Brandee and Brianna’s daddy came home from Afghanistan broken. It was 36 days into his second tour when his vehicle hit a land mine. His own gun, strapped behind him, launched a bullet into his helmet and his head smacked the dashboard, causing damage to his brain’s frontal lobe. When he returned home to Edmonton, the once-engaged father began drinking heavily. He couldn’t leave the house. His short-term recall was shot. If one of his daughters woke him up from a nap, he was likely to grab her by the throat. The girls, then aged seven and four, didn’t understand what had happened; they just knew that this man wasn’t their dad.
Helena Gillespie has met lots of kids like Brandee and Brianna. As a family liaison coordinator at the Edmonton Military Family Resource Centre (MFRC), it’s her job to help the families of soldiers who’ve returned from combat with operational stress injuries (OSIs), a term used to describe a range of mental health issues, including depression and post-traumatic stress disorder (PTSD). Gillespie began volunteering at the MFRC in 2004, while doing her undergraduate degree in psychology. It was a frenetic introduction to military life, where families are bounced around the country every few years and subjected to long periods apart during overseas deployments. “It’s a very unique culture,” says Gillespie. “ They don’t have a natural support network around them — they don’t have Grandma or Grandpa soldiering on to help out when Mom or Dad is stressed, or a core network of friends who they can talk to.”

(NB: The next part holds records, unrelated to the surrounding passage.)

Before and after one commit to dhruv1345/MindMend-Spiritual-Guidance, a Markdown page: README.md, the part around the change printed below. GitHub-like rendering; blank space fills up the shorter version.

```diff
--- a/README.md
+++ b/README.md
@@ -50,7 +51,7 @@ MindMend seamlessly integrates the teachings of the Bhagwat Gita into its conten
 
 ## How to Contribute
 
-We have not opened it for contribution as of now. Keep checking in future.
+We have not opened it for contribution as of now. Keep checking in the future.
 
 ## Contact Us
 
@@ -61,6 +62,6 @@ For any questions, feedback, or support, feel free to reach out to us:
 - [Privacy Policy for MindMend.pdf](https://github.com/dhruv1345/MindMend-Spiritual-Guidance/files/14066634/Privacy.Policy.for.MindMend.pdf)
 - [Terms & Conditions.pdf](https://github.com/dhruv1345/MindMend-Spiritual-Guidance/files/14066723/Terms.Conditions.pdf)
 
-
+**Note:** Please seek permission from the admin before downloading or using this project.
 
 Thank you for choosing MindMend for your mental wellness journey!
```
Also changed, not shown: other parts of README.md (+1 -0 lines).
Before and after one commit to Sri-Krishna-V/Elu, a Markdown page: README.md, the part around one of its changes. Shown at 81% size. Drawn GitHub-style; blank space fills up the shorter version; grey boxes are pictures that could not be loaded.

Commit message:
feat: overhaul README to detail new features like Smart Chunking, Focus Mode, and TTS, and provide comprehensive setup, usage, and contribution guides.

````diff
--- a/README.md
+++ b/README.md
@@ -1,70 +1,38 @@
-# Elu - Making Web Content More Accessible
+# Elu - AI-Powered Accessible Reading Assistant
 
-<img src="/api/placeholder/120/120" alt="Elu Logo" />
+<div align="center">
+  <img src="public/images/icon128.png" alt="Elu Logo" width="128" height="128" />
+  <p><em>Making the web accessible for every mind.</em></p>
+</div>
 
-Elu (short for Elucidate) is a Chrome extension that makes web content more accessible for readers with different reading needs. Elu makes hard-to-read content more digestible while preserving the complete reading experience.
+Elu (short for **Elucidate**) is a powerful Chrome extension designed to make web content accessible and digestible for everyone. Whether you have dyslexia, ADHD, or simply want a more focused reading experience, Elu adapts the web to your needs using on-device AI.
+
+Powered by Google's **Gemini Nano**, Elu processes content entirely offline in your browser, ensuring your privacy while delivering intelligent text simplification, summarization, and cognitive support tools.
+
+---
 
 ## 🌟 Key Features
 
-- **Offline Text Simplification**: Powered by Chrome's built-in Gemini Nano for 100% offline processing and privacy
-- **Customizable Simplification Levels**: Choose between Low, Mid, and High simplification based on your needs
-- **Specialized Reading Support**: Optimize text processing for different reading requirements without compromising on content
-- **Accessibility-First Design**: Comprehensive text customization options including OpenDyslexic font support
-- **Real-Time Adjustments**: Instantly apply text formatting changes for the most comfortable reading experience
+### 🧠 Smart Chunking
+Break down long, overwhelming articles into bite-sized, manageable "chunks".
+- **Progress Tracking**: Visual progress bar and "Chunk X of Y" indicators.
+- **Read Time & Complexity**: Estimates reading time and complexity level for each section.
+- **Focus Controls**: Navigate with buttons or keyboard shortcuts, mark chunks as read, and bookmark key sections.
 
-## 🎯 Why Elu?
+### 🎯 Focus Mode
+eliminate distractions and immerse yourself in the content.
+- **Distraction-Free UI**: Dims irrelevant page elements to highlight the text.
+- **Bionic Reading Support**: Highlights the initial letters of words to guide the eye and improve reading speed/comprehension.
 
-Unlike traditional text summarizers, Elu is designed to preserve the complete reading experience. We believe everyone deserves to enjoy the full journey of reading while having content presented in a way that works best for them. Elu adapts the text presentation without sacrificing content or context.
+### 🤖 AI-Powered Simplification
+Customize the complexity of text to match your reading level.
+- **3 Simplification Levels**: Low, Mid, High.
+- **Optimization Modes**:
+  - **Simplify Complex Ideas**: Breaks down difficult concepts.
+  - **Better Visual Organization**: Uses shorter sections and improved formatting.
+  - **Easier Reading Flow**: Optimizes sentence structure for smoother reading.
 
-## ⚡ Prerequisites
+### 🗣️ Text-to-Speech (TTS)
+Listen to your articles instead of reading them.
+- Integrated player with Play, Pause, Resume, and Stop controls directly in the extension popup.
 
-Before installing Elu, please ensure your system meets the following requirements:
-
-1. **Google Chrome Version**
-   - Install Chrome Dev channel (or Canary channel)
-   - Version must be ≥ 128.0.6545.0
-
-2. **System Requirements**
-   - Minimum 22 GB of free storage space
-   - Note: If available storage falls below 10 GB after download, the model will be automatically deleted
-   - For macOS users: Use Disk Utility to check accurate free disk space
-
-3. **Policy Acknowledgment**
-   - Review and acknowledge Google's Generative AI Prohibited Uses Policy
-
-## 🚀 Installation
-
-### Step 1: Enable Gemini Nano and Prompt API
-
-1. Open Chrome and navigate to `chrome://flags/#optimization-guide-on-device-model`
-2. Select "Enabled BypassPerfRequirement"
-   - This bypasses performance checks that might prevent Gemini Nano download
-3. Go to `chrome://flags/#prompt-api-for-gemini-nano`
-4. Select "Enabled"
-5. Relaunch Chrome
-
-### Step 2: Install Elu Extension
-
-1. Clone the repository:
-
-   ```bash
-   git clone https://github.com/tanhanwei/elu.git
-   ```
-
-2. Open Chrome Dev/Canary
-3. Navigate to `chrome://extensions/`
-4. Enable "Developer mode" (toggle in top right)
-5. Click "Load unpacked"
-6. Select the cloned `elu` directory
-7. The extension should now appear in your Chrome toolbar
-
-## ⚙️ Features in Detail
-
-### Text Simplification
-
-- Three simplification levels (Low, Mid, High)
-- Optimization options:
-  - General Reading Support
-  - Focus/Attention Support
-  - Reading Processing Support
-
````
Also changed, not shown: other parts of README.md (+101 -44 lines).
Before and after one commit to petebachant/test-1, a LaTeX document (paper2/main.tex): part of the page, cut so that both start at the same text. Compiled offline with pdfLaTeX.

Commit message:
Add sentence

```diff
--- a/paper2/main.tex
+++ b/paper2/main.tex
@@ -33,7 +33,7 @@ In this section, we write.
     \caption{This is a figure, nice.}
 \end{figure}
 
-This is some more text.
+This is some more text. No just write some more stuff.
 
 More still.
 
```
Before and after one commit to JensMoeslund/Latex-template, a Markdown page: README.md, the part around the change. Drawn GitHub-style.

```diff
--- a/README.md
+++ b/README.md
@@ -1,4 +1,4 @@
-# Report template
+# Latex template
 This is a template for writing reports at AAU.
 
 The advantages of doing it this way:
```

Gillespie landed at the MFRC full-time as a social worker in 2007. By then, there were dozens of soldiers in Edmonton battling OSIs (the overwhelming majority of them men), and their wives were desperate for a program to help their traumatized children. “ There are a bazillion supports for the service member, but the family gets shoved to the side a bit,” she says. “We just didn’t have a lot to offer them.” She began working on what came to be known as iSTEP (Individual Success rough Empowering Peers).
The 10-week peer-support program, launched in 2010, uses art therapy, music and games to teach kids how to cope with a parent who has OSIs, like PTSD. For the younger kids (from six to eight), the team introduces the concept of OSIs by talking about visible hurts (like broken arms), and invisible hurts — the kind that makes their daddies so angry and scared to leave the house. “A lot of families don’t want to talk about it, so we make it safe and comfortable,” says Gillespie, whose weekly sessions focus on how to deal with feelings of sadness and anger, how to be supportive of other kids and building self-esteem.
For the teenagers, they developed a private blog to complement the 10-week program, allowing them to post questions and advice anonymously. “It can be very powerful,” she says. “To hear from another child, ‘ This is what was helpful to me,’ — they are more likely to follow that than what some adult is telling them.”
So far, more than 50 children have completed the program, and the results have been so positive that the military is rolling iSTEP out at 32 bases nationwide this spring.
Brandee and Brianna’s mom, Carrie Levesque (now separated from her husband), will always be grateful to Gillespie. “I’m happy there’s something out there for our children, because the military just forgot us,” says Levesque. “For those 10 weeks, the kids get to have fun and vent in a safe place. They deserve that.”